- Information given:

* * *

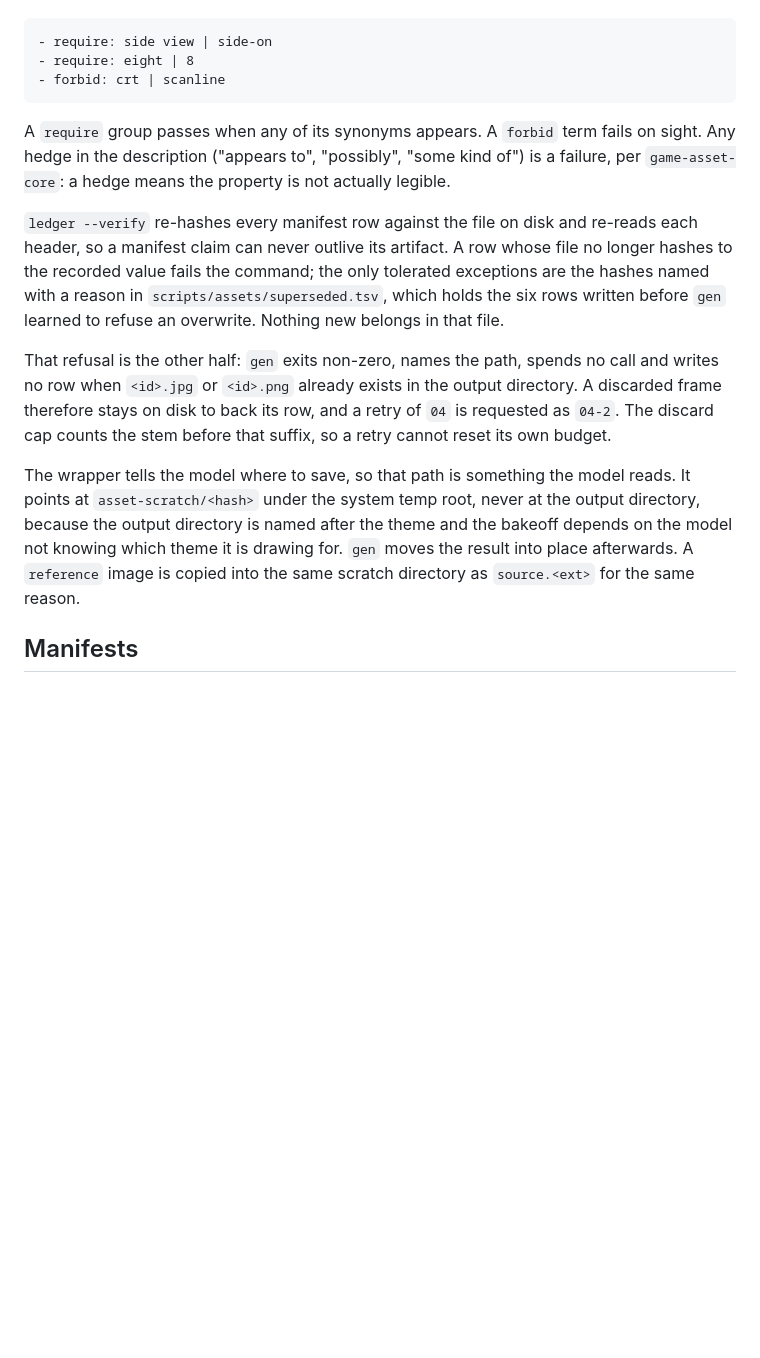
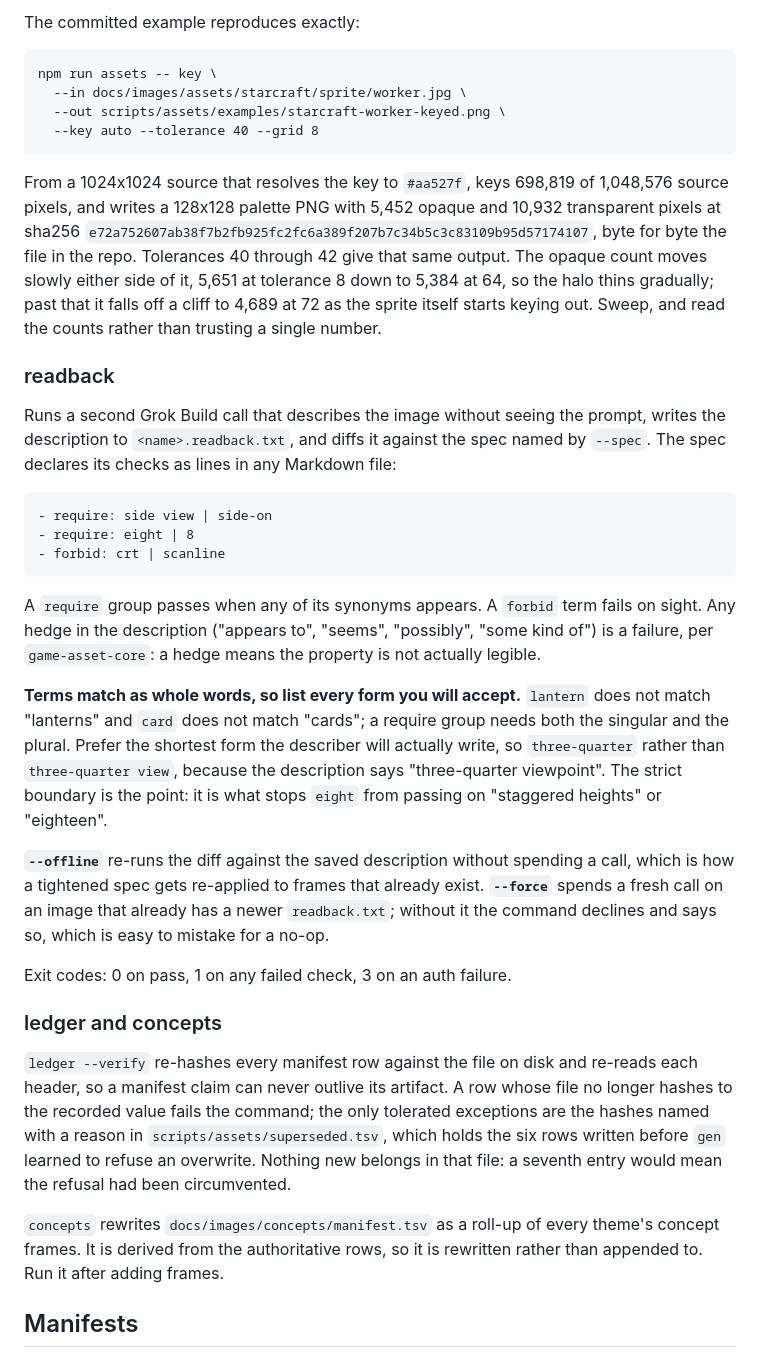
Before and after one commit to yuri-poliantsev/lorien-stack, a Markdown page: scripts/assets/README.md, the part around one of its changes. Drawn GitHub-style; blank space fills up the shorter version.

````diff
--- a/scripts/assets/README.md
+++ b/scripts/assets/README.md
@@ -57,3 +126,25 @@ The spec declares its checks as lines in any Markdown file:
+The committed example reproduces exactly:
+
+```
+npm run assets -- key \
+  --in docs/images/assets/starcraft/sprite/worker.jpg \
+  --out scripts/assets/examples/starcraft-worker-keyed.png \
+  --key auto --tolerance 40 --grid 8
+```
+
+From a 1024x1024 source that resolves the key to `#aa527f`, keys 698,819 of 1,048,576
+source pixels, and writes a 128x128 palette PNG with 5,452 opaque and 10,932 transparent
+pixels at sha256 `e72a752607ab38f7b2fb925fc2fc6a389f207b7c34b5c3c83109b95d57174107`, byte
+for byte the file in the repo. Tolerances 40 through 42 give that same output. The opaque
+count moves slowly either side of it, 5,651 at tolerance 8 down to 5,384 at 64, so the
+halo thins gradually; past that it falls off a cliff to 4,689 at 72 as the sprite itself
+starts keying out. Sweep, and read the counts rather than trusting a single number.
+
+### readback
+
+Runs a second Grok Build call that describes the image without seeing the prompt, writes the
+description to `<name>.readback.txt`, and diffs it against the spec named by `--spec`. The
+spec declares its checks as lines in any Markdown file:
 
 ```
 - require: side view | side-on
@@ -62,27 +153,35 @@ The spec declares its checks as lines in any Markdown file:
 ```
 
 A `require` group passes when any of its synonyms appears. A `forbid` term fails on sight.
-Any hedge in the description ("appears to", "possibly", "some kind of") is a failure, per
-`game-asset-core`: a hedge means the property is not actually legible.
+Any hedge in the description ("appears to", "seems", "possibly", "some kind of") is a
+failure, per `game-asset-core`: a hedge means the property is not actually legible.
+
+**Terms match as whole words, so list every form you will accept.** `lantern` does not match
+"lanterns" and `card` does not match "cards"; a require group needs both the singular and
+the plural. Prefer the shortest form the describer will actually write, so `three-quarter`
+rather than `three-quarter view`, because the description says "three-quarter viewpoint".
+The strict boundary is the point: it is what stops `eight` from passing on "staggered
+heights" or "eighteen".
+
+**`--offline`** re-runs the diff against the saved description without spending a call,
+which is how a tightened spec gets re-applied to frames that already exist. **`--force`**
+spends a fresh call on an image that already has a newer `readback.txt`; without it the
+command declines and says so, which is easy to mistake for a no-op.
+
+Exit codes: 0 on pass, 1 on any failed check, 3 on an auth failure.
+
+### ledger and concepts
 
 `ledger --verify` re-hashes every manifest row against the file on disk and re-reads each
 header, so a manifest claim can never outlive its artifact. A row whose file no longer
-hashes to the recorded value fails the command; the only tolerated exceptions are the
-hashes named with a reason in `scripts/assets/superseded.tsv`, which holds the six rows
-written before `gen` learned to refuse an overwrite. Nothing new belongs in that file.
+hashes to the recorded value fails the command; the only tolerated exceptions are the hashes
+named with a reason in `scripts/assets/superseded.tsv`, which holds the six rows written
+before `gen` learned to refuse an overwrite. Nothing new belongs in that file: a seventh
+entry would mean the refusal had been circumvented.
 
-That refusal is the other half: `gen` exits non-zero, names the path, spends no call and
-writes no row when `<id>.jpg` or `<id>.png` already exists in the output directory. A
-discarded frame therefore stays on disk to back its row, and a retry of `04` is requested
-as `04-2`. The discard cap counts the stem before that suffix, so a retry cannot reset its
-own budget.
-
-The wrapper tells the model where to save, so that path is something the model reads. It
-points at `asset-scratch/<hash>` under the system temp root, never at the output directory,
-because the output directory is named after the theme and the bakeoff depends on the model
-not knowing which theme it is drawing for. `gen` moves the result into place afterwards. A
-`reference` image is copied into the same scratch directory as `source.<ext>` for the same
-reason.
+`concepts` rewrites `docs/images/concepts/manifest.tsv` as a roll-up of every theme's
+concept frames. It is derived from the authoritative rows, so it is rewritten rather than
+appended to. Run it after adding frames.
 
 ## Manifests
 
````
Also changed, not shown: other parts of scripts/assets/README.md (+87 -33 lines).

* * *

Copy the entire listing exactly but skip the pictures.

- Answer box:
Before and after one commit to yuri-poliantsev/lorien-stack, a Markdown page: scripts/assets/README.md, the part around one of its changes. Drawn GitHub-style; blank space fills up the shorter version.

````diff
--- a/scripts/assets/README.md
+++ b/scripts/assets/README.md
@@ -57,3 +126,25 @@ The spec declares its checks as lines in any Markdown file:
+The committed example reproduces exactly:
+
+```
+npm run assets -- key \
+  --in docs/images/assets/starcraft/sprite/worker.jpg \
+  --out scripts/assets/examples/starcraft-worker-keyed.png \
+  --key auto --tolerance 40 --grid 8
+```
+
+From a 1024x1024 source that resolves the key to `#aa527f`, keys 698,819 of 1,048,576
+source pixels, and writes a 128x128 palette PNG with 5,452 opaque and 10,932 transparent
+pixels at sha256 `e72a752607ab38f7b2fb925fc2fc6a389f207b7c34b5c3c83109b95d57174107`, byte
+for byte the file in the repo. Tolerances 40 through 42 give that same output. The opaque
+count moves slowly either side of it, 5,651 at tolerance 8 down to 5,384 at 64, so the
+halo thins gradually; past that it falls off a cliff to 4,689 at 72 as the sprite itself
+starts keying out. Sweep, and read the counts rather than trusting a single number.
+
+### readback
+
+Runs a second Grok Build call that describes the image without seeing the prompt, writes the
+description to `<name>.readback.txt`, and diffs it against the spec named by `--spec`. The
+spec declares its checks as lines in any Markdown file:
 
 ```
 - require: side view | side-on
@@ -62,27 +153,35 @@ The spec declares its checks as lines in any Markdown file:
 ```
 
 A `require` group passes when any of its synonyms appears. A `forbid` term fails on sight.
-Any hedge in the description ("appears to", "possibly", "some kind of") is a failure, per
-`game-asset-core`: a hedge means the property is not actually legible.
+Any hedge in the description ("appears to", "seems", "possibly", "some kind of") is a
+failure, per `game-asset-core`: a hedge means the property is not actually legible.
+
+**Terms match as whole words, so list every form you will accept.** `lantern` does not match
+"lanterns" and `card` does not match "cards"; a require group needs both the singular and
+the plural. Prefer the shortest form the describer will actually write, so `three-quarter`
+rather than `three-quarter view`, because the description says "three-quarter viewpoint".
+The strict boundary is the point: it is what stops `eight` from passing on "staggered
+heights" or "eighteen".
+
+**`--offline`** re-runs the diff against the saved description without spending a call,
+which is how a tightened spec gets re-applied to frames that already exist. **`--force`**
+spends a fresh call on an image that already has a newer `readback.txt`; without it the
+command declines and says so, which is easy to mistake for a no-op.
+
+Exit codes: 0 on pass, 1 on any failed check, 3 on an auth failure.
+
+### ledger and concepts
 
 `ledger --verify` re-hashes every manifest row against the file on disk and re-reads each
 header, so a manifest claim can never outlive its artifact. A row whose file no longer
-hashes to the recorded value fails the command; the only tolerated exceptions are the
-hashes named with a reason in `scripts/assets/superseded.tsv`, which holds the six rows
-written before `gen` learned to refuse an overwrite. Nothing new belongs in that file.
+hashes to the recorded value fails the command; the only tolerated exceptions are the hashes
+named with a reason in `scripts/assets/superseded.tsv`, which holds the six rows written
+before `gen` learned to refuse an overwrite. Nothing new belongs in that file: a seventh
+entry would mean the refusal had been circumvented.
 
-That refusal is the other half: `gen` exits non-zero, names the path, spends no call and
-writes no row when `<id>.jpg` or `<id>.png` already exists in the output directory. A
-discarded frame therefore stays on disk to back its row, and a retry of `04` is requested
-as `04-2`. The discard cap counts the stem before that suffix, so a retry cannot reset its
-own budget.
-
-The wrapper tells the model where to save, so that path is something the model reads. It
-points at `asset-scratch/<hash>` under the system temp root, never at the output directory,
-because the output directory is named after the theme and the bakeoff depends on the model
-not knowing which theme it is drawing for. `gen` moves the result into place afterwards. A
-`reference` image is copied into the same scratch directory as `source.<ext>` for the same
-reason.
+`concepts` rewrites `docs/images/concepts/manifest.tsv` as a roll-up of every theme's
+concept frames. It is derived from the authoritative rows, so it is rewritten rather than
+appended to. Run it after adding frames.
 
 ## Manifests
 
````
Also changed, not shown: other parts of scripts/assets/README.md (+87 -33 lines).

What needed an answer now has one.